**THE RECORDS:**
###
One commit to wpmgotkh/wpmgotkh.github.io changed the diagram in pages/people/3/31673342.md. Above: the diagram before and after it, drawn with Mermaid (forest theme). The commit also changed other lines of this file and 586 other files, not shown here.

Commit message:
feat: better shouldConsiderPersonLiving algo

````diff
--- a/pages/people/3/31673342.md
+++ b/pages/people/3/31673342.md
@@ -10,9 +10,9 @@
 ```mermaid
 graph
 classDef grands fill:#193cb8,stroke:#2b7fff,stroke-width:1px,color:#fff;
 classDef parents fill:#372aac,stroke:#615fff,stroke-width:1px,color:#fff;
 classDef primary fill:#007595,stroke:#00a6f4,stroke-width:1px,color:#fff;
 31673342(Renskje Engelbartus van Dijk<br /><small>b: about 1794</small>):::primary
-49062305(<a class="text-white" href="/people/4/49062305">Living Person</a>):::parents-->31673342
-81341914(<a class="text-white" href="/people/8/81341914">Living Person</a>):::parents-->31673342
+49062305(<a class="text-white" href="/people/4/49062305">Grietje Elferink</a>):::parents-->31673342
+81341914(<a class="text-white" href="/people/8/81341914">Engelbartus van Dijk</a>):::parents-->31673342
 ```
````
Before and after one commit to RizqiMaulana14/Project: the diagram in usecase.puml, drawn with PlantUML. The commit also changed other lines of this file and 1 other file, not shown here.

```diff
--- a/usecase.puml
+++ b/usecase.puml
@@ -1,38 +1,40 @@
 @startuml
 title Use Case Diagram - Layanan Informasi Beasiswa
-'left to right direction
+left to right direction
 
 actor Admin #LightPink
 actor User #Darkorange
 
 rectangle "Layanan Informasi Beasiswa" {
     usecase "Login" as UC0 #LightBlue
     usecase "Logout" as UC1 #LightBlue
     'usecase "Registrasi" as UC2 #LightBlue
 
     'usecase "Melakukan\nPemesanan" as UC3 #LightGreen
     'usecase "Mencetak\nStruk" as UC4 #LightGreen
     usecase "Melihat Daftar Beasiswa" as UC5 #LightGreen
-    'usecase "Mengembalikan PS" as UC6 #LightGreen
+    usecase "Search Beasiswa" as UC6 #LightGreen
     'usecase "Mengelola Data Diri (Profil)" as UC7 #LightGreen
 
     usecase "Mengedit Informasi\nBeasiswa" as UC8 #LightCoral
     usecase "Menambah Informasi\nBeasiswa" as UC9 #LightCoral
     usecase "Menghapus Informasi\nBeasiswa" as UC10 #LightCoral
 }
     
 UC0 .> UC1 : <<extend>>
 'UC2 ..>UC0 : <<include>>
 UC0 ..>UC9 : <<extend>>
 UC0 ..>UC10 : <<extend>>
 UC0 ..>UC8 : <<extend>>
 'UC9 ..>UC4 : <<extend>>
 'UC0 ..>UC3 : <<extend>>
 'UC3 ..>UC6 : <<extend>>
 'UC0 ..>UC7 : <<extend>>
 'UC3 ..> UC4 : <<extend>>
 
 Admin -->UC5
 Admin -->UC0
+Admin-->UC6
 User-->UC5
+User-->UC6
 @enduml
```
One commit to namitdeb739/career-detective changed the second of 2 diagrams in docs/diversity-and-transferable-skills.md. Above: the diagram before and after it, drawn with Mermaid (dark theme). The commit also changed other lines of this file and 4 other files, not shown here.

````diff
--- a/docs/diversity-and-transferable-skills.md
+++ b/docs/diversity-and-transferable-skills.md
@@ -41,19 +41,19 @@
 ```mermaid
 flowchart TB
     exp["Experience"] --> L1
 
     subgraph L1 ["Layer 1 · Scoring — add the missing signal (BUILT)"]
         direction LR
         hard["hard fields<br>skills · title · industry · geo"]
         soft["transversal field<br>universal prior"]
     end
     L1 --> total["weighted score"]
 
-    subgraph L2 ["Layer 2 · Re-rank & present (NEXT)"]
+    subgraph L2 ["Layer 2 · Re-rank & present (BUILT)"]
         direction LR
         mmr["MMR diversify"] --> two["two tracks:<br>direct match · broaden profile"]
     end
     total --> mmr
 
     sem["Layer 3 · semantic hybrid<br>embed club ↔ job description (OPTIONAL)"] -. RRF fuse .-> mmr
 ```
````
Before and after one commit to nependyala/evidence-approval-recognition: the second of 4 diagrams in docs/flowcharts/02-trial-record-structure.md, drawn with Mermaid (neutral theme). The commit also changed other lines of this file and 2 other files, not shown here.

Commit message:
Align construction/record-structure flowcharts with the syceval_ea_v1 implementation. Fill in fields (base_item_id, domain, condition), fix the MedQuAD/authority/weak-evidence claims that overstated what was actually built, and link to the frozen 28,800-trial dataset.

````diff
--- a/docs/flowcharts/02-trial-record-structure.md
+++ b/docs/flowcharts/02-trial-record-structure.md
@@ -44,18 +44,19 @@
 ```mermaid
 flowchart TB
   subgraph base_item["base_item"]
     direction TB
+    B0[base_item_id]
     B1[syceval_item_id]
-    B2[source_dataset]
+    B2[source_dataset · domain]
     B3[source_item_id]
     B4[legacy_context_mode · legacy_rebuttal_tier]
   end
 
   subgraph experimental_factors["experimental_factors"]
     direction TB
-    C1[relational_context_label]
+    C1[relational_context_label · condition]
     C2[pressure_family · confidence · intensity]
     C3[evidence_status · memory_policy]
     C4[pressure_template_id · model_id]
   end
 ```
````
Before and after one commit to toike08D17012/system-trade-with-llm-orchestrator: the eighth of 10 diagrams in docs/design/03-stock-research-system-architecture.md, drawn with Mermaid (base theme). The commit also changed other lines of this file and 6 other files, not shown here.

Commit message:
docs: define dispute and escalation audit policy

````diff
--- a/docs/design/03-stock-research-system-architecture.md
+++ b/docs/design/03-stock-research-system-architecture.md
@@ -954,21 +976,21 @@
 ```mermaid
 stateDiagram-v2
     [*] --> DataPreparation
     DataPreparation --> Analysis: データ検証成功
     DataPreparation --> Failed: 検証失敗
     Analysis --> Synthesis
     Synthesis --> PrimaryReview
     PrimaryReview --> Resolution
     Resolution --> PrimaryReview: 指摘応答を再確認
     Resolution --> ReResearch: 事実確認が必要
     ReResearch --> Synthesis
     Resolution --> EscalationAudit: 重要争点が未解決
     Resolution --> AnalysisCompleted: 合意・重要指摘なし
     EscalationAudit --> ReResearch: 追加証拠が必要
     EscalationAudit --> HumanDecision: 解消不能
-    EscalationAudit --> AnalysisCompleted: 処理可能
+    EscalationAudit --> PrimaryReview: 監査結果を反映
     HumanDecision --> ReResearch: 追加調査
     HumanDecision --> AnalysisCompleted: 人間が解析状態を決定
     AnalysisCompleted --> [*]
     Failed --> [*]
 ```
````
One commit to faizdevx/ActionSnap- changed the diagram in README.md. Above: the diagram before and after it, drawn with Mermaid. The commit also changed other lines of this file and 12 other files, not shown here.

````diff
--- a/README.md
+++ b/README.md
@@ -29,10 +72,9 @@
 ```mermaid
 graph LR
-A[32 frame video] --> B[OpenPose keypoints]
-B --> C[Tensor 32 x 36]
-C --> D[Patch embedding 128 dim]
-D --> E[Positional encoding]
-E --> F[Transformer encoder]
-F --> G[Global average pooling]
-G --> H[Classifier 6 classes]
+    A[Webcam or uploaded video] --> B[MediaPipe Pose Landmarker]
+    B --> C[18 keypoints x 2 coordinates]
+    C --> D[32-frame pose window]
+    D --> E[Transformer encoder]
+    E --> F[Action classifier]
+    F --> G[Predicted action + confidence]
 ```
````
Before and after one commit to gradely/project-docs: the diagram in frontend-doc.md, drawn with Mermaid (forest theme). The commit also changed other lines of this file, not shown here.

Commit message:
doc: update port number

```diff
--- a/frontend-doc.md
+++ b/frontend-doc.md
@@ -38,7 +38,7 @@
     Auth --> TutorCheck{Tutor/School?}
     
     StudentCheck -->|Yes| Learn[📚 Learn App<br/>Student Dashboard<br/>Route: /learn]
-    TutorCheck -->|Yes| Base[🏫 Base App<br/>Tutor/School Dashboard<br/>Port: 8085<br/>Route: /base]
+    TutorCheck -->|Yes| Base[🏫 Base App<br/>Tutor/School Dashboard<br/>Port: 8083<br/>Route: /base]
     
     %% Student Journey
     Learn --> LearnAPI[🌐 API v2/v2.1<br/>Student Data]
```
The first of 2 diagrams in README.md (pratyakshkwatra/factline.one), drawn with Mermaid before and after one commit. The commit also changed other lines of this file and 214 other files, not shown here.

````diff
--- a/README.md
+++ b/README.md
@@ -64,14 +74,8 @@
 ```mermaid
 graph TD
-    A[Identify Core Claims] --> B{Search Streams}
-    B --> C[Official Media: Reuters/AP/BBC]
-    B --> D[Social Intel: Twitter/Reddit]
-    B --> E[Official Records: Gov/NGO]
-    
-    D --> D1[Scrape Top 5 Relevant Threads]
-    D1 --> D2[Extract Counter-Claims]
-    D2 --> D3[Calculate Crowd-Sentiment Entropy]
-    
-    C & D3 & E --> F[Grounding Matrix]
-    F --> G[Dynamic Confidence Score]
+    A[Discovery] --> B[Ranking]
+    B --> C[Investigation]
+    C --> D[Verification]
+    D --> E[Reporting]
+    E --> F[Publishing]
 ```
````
###
Scan the material above for lines holding "LightGreen" and copy each of them.

     'usecase "Melakukan\nPemesanan" as UC3 #LightGreen
     'usecase "Mencetak\nStruk" as UC4 #LightGreen
     usecase "Melihat Daftar Beasiswa" as UC5 #LightGreen
-    'usecase "Mengembalikan PS" as UC6 #LightGreen
+    usecase "Search Beasiswa" as UC6 #LightGreen
     'usecase "Mengelola Data Diri (Profil)" as UC7 #LightGreen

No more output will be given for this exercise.